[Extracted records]
/---

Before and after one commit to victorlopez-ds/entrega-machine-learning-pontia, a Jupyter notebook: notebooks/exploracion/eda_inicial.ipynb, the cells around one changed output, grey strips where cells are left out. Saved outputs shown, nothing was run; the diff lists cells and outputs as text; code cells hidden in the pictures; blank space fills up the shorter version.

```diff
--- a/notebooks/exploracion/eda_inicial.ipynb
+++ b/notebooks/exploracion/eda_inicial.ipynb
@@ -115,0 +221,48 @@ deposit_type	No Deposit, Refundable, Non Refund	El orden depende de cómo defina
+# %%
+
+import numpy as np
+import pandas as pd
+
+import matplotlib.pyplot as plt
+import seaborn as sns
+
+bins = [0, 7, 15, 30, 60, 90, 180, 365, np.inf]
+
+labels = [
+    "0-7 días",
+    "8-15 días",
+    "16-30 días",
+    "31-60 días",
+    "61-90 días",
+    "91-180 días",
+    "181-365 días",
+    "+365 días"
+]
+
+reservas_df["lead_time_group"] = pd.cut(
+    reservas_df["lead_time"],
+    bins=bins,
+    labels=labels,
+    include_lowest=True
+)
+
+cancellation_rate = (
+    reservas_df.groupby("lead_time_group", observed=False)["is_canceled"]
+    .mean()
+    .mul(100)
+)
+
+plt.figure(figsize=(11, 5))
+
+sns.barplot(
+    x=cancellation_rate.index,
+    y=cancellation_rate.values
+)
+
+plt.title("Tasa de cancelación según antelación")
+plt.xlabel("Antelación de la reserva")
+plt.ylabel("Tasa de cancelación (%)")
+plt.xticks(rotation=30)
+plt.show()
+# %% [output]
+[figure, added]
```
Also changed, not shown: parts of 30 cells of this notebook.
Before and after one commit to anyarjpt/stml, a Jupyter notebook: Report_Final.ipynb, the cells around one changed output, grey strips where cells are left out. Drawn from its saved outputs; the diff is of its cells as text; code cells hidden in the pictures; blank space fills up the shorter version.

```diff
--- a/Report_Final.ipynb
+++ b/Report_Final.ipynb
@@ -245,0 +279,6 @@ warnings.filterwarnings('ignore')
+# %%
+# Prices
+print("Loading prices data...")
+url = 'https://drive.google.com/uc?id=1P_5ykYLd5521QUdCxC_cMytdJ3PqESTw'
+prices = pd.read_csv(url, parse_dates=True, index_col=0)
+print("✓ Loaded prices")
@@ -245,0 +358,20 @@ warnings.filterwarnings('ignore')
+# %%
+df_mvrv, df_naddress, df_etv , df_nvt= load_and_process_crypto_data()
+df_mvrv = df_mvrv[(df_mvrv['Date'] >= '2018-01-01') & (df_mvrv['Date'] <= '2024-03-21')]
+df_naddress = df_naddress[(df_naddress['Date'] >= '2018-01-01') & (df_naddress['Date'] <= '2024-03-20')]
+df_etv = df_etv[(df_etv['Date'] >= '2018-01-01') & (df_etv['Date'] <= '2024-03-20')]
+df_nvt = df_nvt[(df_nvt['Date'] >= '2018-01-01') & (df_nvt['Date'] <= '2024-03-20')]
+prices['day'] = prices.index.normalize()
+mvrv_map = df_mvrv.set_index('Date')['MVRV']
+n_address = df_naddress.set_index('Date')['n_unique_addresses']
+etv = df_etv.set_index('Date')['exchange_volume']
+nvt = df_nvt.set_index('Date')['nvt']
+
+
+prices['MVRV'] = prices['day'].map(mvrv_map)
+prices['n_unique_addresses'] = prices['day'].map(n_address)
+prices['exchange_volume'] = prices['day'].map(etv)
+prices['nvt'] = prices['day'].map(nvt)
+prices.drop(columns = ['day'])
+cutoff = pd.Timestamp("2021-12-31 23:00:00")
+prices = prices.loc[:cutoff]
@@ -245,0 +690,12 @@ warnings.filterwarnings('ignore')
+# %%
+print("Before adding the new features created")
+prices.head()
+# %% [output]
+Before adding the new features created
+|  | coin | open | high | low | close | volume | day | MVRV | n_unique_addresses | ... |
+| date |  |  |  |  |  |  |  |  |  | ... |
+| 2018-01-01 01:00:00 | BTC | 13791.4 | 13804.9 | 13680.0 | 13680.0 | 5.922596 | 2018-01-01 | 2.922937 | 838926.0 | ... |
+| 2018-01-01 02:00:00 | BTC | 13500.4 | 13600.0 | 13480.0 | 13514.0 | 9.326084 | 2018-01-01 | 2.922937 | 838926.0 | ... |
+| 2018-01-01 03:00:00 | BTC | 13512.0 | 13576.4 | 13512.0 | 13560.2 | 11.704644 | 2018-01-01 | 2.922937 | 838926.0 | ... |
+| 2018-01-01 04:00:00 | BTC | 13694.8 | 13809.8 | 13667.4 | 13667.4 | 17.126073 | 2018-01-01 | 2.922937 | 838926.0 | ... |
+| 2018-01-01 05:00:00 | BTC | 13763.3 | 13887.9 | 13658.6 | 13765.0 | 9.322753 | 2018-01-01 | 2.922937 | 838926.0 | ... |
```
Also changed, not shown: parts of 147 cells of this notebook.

\---

Your task is to reproduce the records in full, without any alteration.

• _Output_:
Before and after one commit to victorlopez-ds/entrega-machine-learning-pontia, a Jupyter notebook: notebooks/exploracion/eda_inicial.ipynb, the cells around one changed output, grey strips where cells are left out. Saved outputs shown, nothing was run; the diff lists cells and outputs as text; code cells hidden in the pictures; blank space fills up the shorter version.

```diff
--- a/notebooks/exploracion/eda_inicial.ipynb
+++ b/notebooks/exploracion/eda_inicial.ipynb
@@ -115,0 +221,48 @@ deposit_type	No Deposit, Refundable, Non Refund	El orden depende de cómo defina
+# %%
+
+import numpy as np
+import pandas as pd
+
+import matplotlib.pyplot as plt
+import seaborn as sns
+
+bins = [0, 7, 15, 30, 60, 90, 180, 365, np.inf]
+
+labels = [
+    "0-7 días",
+    "8-15 días",
+    "16-30 días",
+    "31-60 días",
+    "61-90 días",
+    "91-180 días",
+    "181-365 días",
+    "+365 días"
+]
+
+reservas_df["lead_time_group"] = pd.cut(
+    reservas_df["lead_time"],
+    bins=bins,
+    labels=labels,
+    include_lowest=True
+)
+
+cancellation_rate = (
+    reservas_df.groupby("lead_time_group", observed=False)["is_canceled"]
+    .mean()
+    .mul(100)
+)
+
+plt.figure(figsize=(11, 5))
+
+sns.barplot(
+    x=cancellation_rate.index,
+    y=cancellation_rate.values
+)
+
+plt.title("Tasa de cancelación según antelación")
+plt.xlabel("Antelación de la reserva")
+plt.ylabel("Tasa de cancelación (%)")
+plt.xticks(rotation=30)
+plt.show()
+# %% [output]
+[figure, added]
```
Also changed, not shown: parts of 30 cells of this notebook.
Before and after one commit to anyarjpt/stml, a Jupyter notebook: Report_Final.ipynb, the cells around one changed output, grey strips where cells are left out. Drawn from its saved outputs; the diff is of its cells as text; code cells hidden in the pictures; blank space fills up the shorter version.

```diff
--- a/Report_Final.ipynb
+++ b/Report_Final.ipynb
@@ -245,0 +279,6 @@ warnings.filterwarnings('ignore')
+# %%
+# Prices
+print("Loading prices data...")
+url = 'https://drive.google.com/uc?id=1P_5ykYLd5521QUdCxC_cMytdJ3PqESTw'
+prices = pd.read_csv(url, parse_dates=True, index_col=0)
+print("✓ Loaded prices")
@@ -245,0 +358,20 @@ warnings.filterwarnings('ignore')
+# %%
+df_mvrv, df_naddress, df_etv , df_nvt= load_and_process_crypto_data()
+df_mvrv = df_mvrv[(df_mvrv['Date'] >= '2018-01-01') & (df_mvrv['Date'] <= '2024-03-21')]
+df_naddress = df_naddress[(df_naddress['Date'] >= '2018-01-01') & (df_naddress['Date'] <= '2024-03-20')]
+df_etv = df_etv[(df_etv['Date'] >= '2018-01-01') & (df_etv['Date'] <= '2024-03-20')]
+df_nvt = df_nvt[(df_nvt['Date'] >= '2018-01-01') & (df_nvt['Date'] <= '2024-03-20')]
+prices['day'] = prices.index.normalize()
+mvrv_map = df_mvrv.set_index('Date')['MVRV']
+n_address = df_naddress.set_index('Date')['n_unique_addresses']
+etv = df_etv.set_index('Date')['exchange_volume']
+nvt = df_nvt.set_index('Date')['nvt']
+
+
+prices['MVRV'] = prices['day'].map(mvrv_map)
+prices['n_unique_addresses'] = prices['day'].map(n_address)
+prices['exchange_volume'] = prices['day'].map(etv)
+prices['nvt'] = prices['day'].map(nvt)
+prices.drop(columns = ['day'])
+cutoff = pd.Timestamp("2021-12-31 23:00:00")
+prices = prices.loc[:cutoff]
@@ -245,0 +690,12 @@ warnings.filterwarnings('ignore')
+# %%
+print("Before adding the new features created")
+prices.head()
+# %% [output]
+Before adding the new features created
+|  | coin | open | high | low | close | volume | day | MVRV | n_unique_addresses | ... |
+| date |  |  |  |  |  |  |  |  |  | ... |
+| 2018-01-01 01:00:00 | BTC | 13791.4 | 13804.9 | 13680.0 | 13680.0 | 5.922596 | 2018-01-01 | 2.922937 | 838926.0 | ... |
+| 2018-01-01 02:00:00 | BTC | 13500.4 | 13600.0 | 13480.0 | 13514.0 | 9.326084 | 2018-01-01 | 2.922937 | 838926.0 | ... |
+| 2018-01-01 03:00:00 | BTC | 13512.0 | 13576.4 | 13512.0 | 13560.2 | 11.704644 | 2018-01-01 | 2.922937 | 838926.0 | ... |
+| 2018-01-01 04:00:00 | BTC | 13694.8 | 13809.8 | 13667.4 | 13667.4 | 17.126073 | 2018-01-01 | 2.922937 | 838926.0 | ... |
+| 2018-01-01 05:00:00 | BTC | 13763.3 | 13887.9 | 13658.6 | 13765.0 | 9.322753 | 2018-01-01 | 2.922937 | 838926.0 | ... |
```
Also changed, not shown: parts of 147 cells of this notebook.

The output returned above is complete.